The Facts on Transferring to Another College
A report from the U.S. Government Accountability Office found that 35% of undergraduate students transferred to a new school from 2004 to 2009. The report also revealed that students face obstacles in obtaining information about transferring.
Students did not have access to adequate advising information when they were transferring. This has financial implications for students who lose academic credit and must retake classes, the report stated. Of the transfers, 62% were between public colleges and universities.
“Students can face challenges transferring credits between schools that do not have statewide policies or articulation agreements, which are transfer agreements or partnerships between schools designating how credits earned at one school will transfer to another,” the report stated.
Here’s a breakdown of what the report found and what you can do if you need to transfer:
Students who transferred from 2004 to 2009 lost an estimated 43% of their credits. If a student is interested in transferring, they should ask admissions officers about credit transfer policies and determine how much of their earned credit will transfer
Transferring can have a different impact on affordability. Although students can save on tuition costs by transferring to a less expensive campus, there might be additional costs to repeat classes. This is why it’s important to know which credits will transfer. Students also should calculate the cost of repeating classes.
Transferring can impact financial aid. Students who lose credits can use financial aid to pay for repeated courses. This increases the cost to the federal government. Students who exhaust their financial aid eligibility may have to pay for the classes themselves. That can result in additional out-of-pocket costs. Students should ask financial aid advisers about the impact of transferring.

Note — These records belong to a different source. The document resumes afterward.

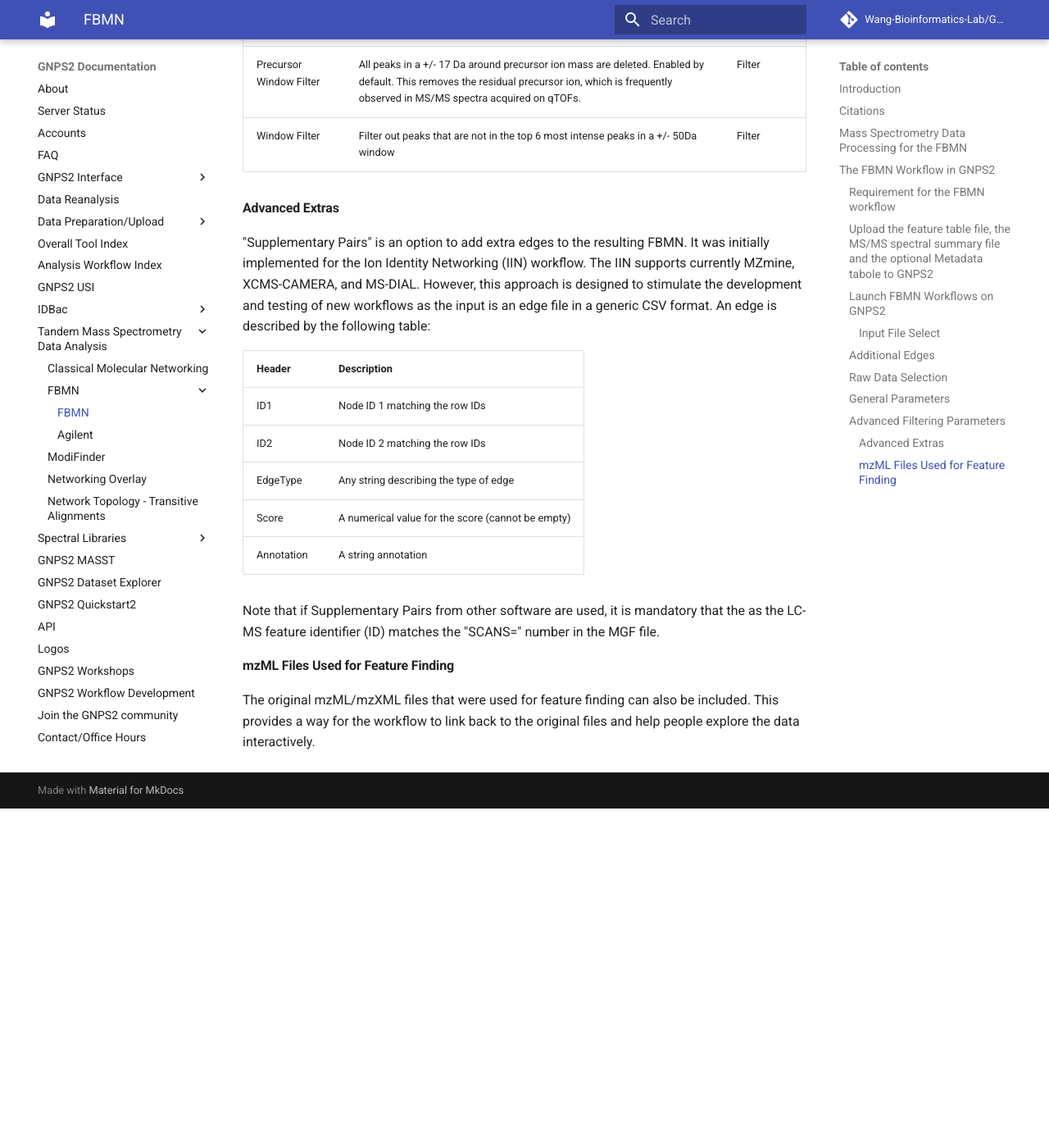
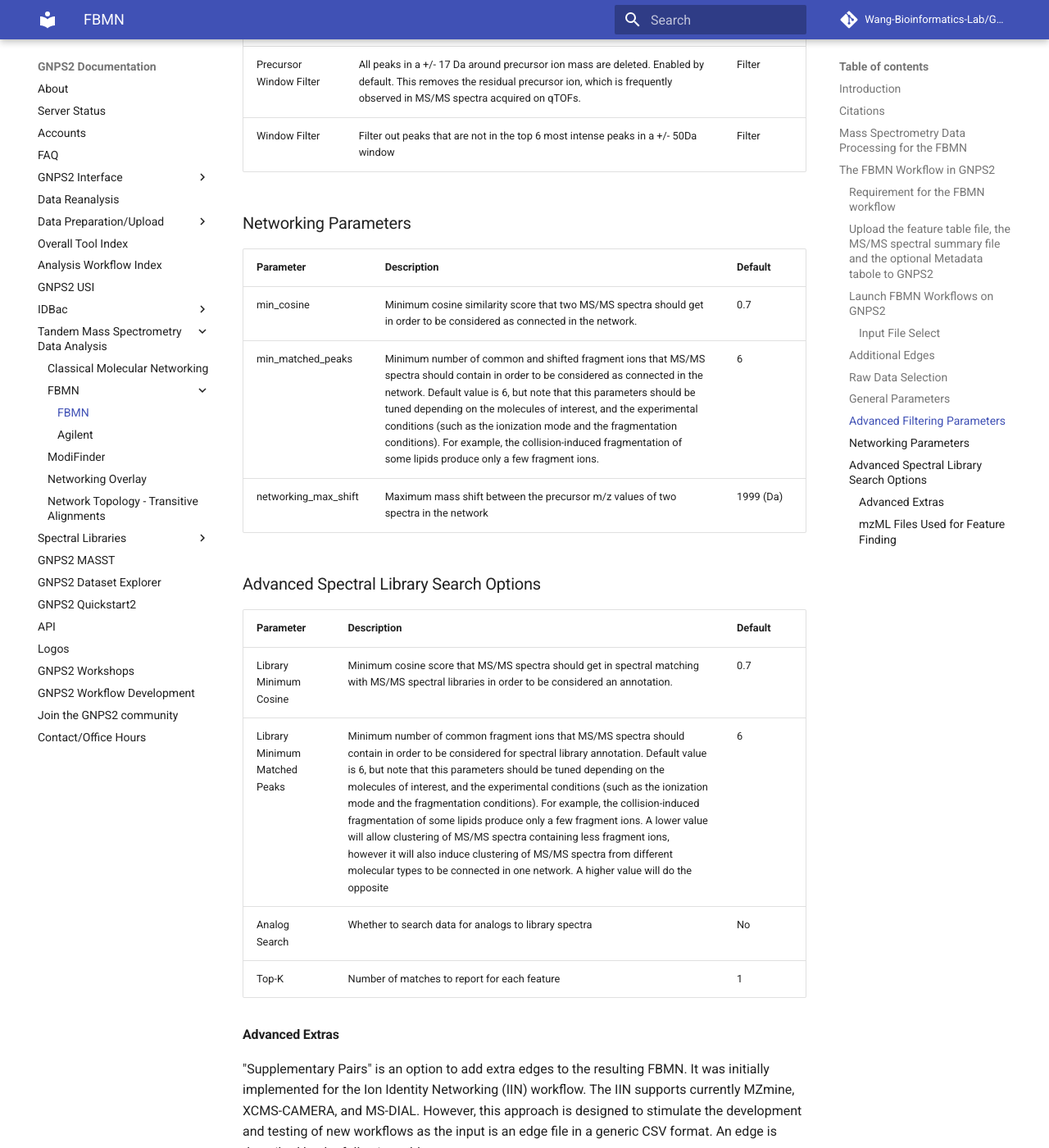
Before and after one commit to Wang-Bioinformatics-Lab/GNPS2_Documentation, an MkDocs documentation site: the page built from docs/fbmn.md, in a window 1280 px wide and 1400 px high, scrolled down 3821 px. Shown: the whole window at 82% size. Built offline with MkDocs 1.6.1 and Material for MkDocs 9.7.7, drawn with Linux system fonts in a browser that asks for light colours; comment, search, counter and statistics services are not loaded; before the commit the page ends 4807 px from its top, so only the background shows below that; some of the changed text lies outside the part shown.

Commit message:
Update fbmn.md (#29)
More content added to fbmn.md

```diff
--- a/docs/fbmn.md
+++ b/docs/fbmn.md
@@ -72,8 +72,8 @@
 ### General Parameters
 | Parameter  | Description          | Default |
 | ------------- |-------------| -----|
-| Precursor Ion Tolerance (PIMT) | Parameter used for spectral library search expressed in Daltons. Note that the value of this parameters should be consistent with the capabilities of the mass spectrometer and the specific instrument method used to generated the MS/MS data. Recommended Values value is ± 0.02 Da for high-resolution instruments (q-TOF, q-Orbitrap) and ± 2.0 Da for low-resolution instruments (ion traps, QqQ).| 2.0 |
-| Fragment Ion Tolerance (FIMT)	      | Parameters used for molecular networking and MS/MS spectral library searches. This value specifies how much fragment ions can be shifted from their expected m/z values. Recommended Values value is ± 0.02 Da for high-resolution instruments (q-TOF, q-Orbitrap) and ± 0.5 Da for low-resolution instruments (ion traps, QqQ). | 0.5 |
+| Precursor Ion Mass Tolerance (PIMT) | Parameter used for spectral library search expressed in Daltons. Note that the value of this parameters should be consistent with the capabilities of the mass spectrometer and the specific instrument method used to generated the MS/MS data. Recommended Values value is ± 0.02 Da for high-resolution instruments (q-TOF, q-Orbitrap) and ± 2.0 Da for low-resolution instruments (ion traps, QqQ).| 2.0 |
+| Fragment Ion Mass Tolerance (FIMT)	      | Parameters used for molecular networking and MS/MS spectral library searches. This value specifies how much fragment ions can be shifted from their expected m/z values. Recommended Values value is ± 0.02 Da for high-resolution instruments (q-TOF, q-Orbitrap) and ± 0.5 Da for low-resolution instruments (ion traps, QqQ). | 0.5 |
 
 ### Advanced Filtering Parameters
 | Parameter        | Description          | Default
@@ -82,7 +82,21 @@
 | Precursor Window Filter | All peaks in a +/- 17 Da around precursor ion mass are deleted. Enabled by default. This removes the residual precursor ion, which is frequently observed in MS/MS spectra acquired on qTOFs. | Filter | |
 | Window Filter | Filter out peaks that are not in the top 6 most intense peaks in a +/- 50Da window | Filter |
 
+### Networking Parameters
+| Parameter        | Description          | Default |
+| ------------- |-------------| -----|
+| min_cosine | Minimum cosine similarity score that two MS/MS spectra should get in order to be considered as connected in the network. | 0.7 |
+| min_matched_peaks | Minimum number of common and shifted fragment ions that MS/MS spectra should contain in order to be considered as connected in the network. Default value is 6, but note that this parameters should be tuned depending on the molecules of interest, and the experimental conditions (such as the ionization mode and the fragmentation conditions). For example, the collision-induced fragmentation of some lipids produce only a few fragment ions. | 6 |
+| networking_max_shift | Maximum mass shift between the precursor m/z values of two spectra in the network | 1999 (Da)|
 
+### Advanced Spectral Library Search Options
+
+| Parameter        | Description          | Default |
+| ------------- |-------------| -----|
+| Library Minimum Cosine |Minimum cosine score that MS/MS spectra should get in spectral matching with MS/MS spectral libraries in order to be considered an annotation.| 0.7 |
+| Library Minimum Matched Peaks | Minimum number of common fragment ions that MS/MS spectra should contain in order to be considered for spectral library annotation. Default value is 6, but note that this parameters should be tuned depending on the molecules of interest, and the experimental conditions (such as the ionization mode and the fragmentation conditions). For example, the collision-induced fragmentation of some lipids produce only a few fragment ions. A lower value will allow clustering of MS/MS spectra containing less  fragment ions, however it will also induce clustering of MS/MS spectra from different molecular types to be connected in one network. A higher value will do the opposite| 6 |
+| Analog Search |Whether to search data for analogs to library spectra| No |
+| Top-K |Number of matches to report for each feature| 1 |
 
 #### Advanced Extras
 
```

Colleges and universities are required to publish their credit transfer policies and partner schools. These policies, however, are not required to be online. If you can’t find a policy or partners on its web site, ask for a physical copy.